The melting snow has transformed the playground of Hiratsuka Yochien into a muddy winter wonderland, but the kids follow their own pace. Some plunge ecstatically into the puddles, some carefully make their way to the chicken coop, while still others keep warm in the library.
When one boy finds himself being throttled with a plastic toy by another child, other children come running to his aid.
No whistle marks the end of the morning’s outdoor playtime. It simply peters out as more and more children make their way into the classrooms to investigate what the teachers are up to.
Since its inception 50 years ago, Hiratsuka Yochien, in Tokyo’s Meguro Ward, has organized activities under the philosophy of opportunity and freedom of choice. But while children here experience more liberty than they would at most preschools, they must also solve their own problems. Taking initiative is part of the growing-up process, the school believes, so as the kids join the upper ranks, they must take on greater responsibilities.

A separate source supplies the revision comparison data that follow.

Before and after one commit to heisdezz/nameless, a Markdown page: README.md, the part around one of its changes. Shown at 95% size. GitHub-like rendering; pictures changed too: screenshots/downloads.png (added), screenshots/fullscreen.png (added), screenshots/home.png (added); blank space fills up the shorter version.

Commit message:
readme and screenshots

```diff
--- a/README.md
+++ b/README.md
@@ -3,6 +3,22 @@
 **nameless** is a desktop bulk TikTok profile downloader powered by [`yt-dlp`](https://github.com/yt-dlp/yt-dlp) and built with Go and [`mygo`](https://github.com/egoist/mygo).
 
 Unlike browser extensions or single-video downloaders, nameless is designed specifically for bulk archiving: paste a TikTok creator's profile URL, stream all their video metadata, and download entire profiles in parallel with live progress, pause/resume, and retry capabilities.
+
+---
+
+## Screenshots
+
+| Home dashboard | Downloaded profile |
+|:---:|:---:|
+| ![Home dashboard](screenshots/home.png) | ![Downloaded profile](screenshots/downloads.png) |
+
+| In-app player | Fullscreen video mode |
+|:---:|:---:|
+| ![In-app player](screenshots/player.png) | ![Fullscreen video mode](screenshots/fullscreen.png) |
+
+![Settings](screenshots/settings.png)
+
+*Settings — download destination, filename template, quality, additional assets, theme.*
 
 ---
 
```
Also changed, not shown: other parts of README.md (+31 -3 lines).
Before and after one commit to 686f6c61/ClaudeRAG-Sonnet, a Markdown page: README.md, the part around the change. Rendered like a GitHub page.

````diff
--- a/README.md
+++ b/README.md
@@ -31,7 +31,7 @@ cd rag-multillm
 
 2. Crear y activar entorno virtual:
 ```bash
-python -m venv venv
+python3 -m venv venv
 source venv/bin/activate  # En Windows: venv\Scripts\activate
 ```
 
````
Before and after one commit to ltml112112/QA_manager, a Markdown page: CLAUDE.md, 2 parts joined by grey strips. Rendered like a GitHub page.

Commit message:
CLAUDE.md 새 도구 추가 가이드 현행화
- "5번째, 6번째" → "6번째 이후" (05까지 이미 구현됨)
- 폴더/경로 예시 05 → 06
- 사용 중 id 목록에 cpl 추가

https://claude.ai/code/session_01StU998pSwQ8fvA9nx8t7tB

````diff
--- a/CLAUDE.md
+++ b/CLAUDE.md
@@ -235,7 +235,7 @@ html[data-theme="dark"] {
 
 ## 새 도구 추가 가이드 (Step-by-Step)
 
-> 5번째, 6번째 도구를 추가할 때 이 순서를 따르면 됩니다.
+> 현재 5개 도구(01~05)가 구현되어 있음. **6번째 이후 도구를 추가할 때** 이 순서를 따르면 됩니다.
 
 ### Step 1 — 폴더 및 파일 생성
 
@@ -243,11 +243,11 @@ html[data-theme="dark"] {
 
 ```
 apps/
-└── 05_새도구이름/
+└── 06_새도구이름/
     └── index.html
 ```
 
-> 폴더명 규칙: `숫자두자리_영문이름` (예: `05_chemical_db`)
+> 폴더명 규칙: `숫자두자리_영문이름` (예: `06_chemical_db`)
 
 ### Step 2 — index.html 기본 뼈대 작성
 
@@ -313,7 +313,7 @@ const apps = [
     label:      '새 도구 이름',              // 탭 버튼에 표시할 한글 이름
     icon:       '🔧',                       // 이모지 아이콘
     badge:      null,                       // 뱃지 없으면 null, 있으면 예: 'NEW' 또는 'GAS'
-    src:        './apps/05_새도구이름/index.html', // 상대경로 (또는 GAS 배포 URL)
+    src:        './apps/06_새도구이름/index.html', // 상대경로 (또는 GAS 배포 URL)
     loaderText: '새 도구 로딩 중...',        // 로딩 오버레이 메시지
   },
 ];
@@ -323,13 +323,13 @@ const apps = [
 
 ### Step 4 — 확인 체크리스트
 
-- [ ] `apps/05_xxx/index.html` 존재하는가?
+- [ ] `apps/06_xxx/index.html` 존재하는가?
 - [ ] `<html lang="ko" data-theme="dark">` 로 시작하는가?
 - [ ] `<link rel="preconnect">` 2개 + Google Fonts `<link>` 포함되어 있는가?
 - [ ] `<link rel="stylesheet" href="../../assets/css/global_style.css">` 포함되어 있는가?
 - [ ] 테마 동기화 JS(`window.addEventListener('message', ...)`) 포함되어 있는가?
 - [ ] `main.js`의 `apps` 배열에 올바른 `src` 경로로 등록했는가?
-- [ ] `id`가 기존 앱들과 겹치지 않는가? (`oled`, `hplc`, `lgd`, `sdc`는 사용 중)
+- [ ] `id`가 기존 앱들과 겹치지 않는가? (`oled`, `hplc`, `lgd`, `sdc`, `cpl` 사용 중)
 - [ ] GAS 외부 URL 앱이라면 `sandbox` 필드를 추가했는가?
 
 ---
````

There are seven classes with an average of 20-25 children each. Two teachers are assigned to the class for the youngest students (ages 3 to 6), but the older classes have only one. This way, the children learn to take care of each other when the teacher is busy. To make this easier, all classes are divided into teams, starting with pairs for the smallest children. As they get older, their groups grow in size to include about seven children.
“For the younger children, it’s tough. The kids have to think for themselves what to do,” observes Naomi Iwasaki, mother of two half-American boys who attended Hiratsuka Yochien. But for the older kids, it’s also a challenge: They must supervise the younger ones and come up with ideas for their own projects.
Like other parents, Iwasaki sees beyond the school’s warped wooden floors and light green walls, begging for a fresh coat of paint. To them, Hiratsuka Yochien provides children with a solid education in dealing with real-life challenges.
“Now that my children are older,” Iwasaki says, “I see the leadership skills they learned. They know how to take responsibility.”
Hiratsuka Yochien fills a vast property that is home to several old wooden buildings, a vegetable garden and a giant 100-year-old camphor tree that towers over the yard’s numerous other trees.
In the playground, the kids run fast, freely and energetically. A row of cherry trees flanks a large schoolhouse. Surrounding these, there are trunks and stumps and branches that have been twisted and nailed together for the children to climb on.
Steel playground slides, swings, climbing bars — Hiratsuka has these too, but not as they’re traditionally used. The slide is hidden under the camphor tree. The seats and chains on the swing set have been removed.
“Playing is important in this school,” Principal Michihiko Hiratsuka explains. “Children learn through relating to each other. But with a swing, only one child can play at a time.”
The soft-spoken principal believes in naruyuki makase — leaving things to happen naturally. So when they’re not building mud pies or swinging from trees, the children are free to help take care of the rabbits, mallard ducks and chickens, or work in the garden.
Now, despite the thin veil of snow still clinging to the vegetable patch, the children are harvesting kabu (turnip), komatsuna (Chinese cabbage) and daikon. These will be added to their daily miso soup, which the children eat along with lunch brought from home.
In a few weeks, when the wind eases up, the children will board a bus for an outing to Ichigao, a rural spot on the Tama River in Yokohama about an hour away from Hiratsuka Yochien, to fly their handmade kites.
As the weather warms, the children will plant their own rice seedlings, then return periodically to weed and eventually harvest the rice. They even have planned summer overnight outings with their parents and teachers.
“Young children need to discover the world for themselves,” says Hiratsuka. “They learn through nature, through their physical bodies and by playing with other children.”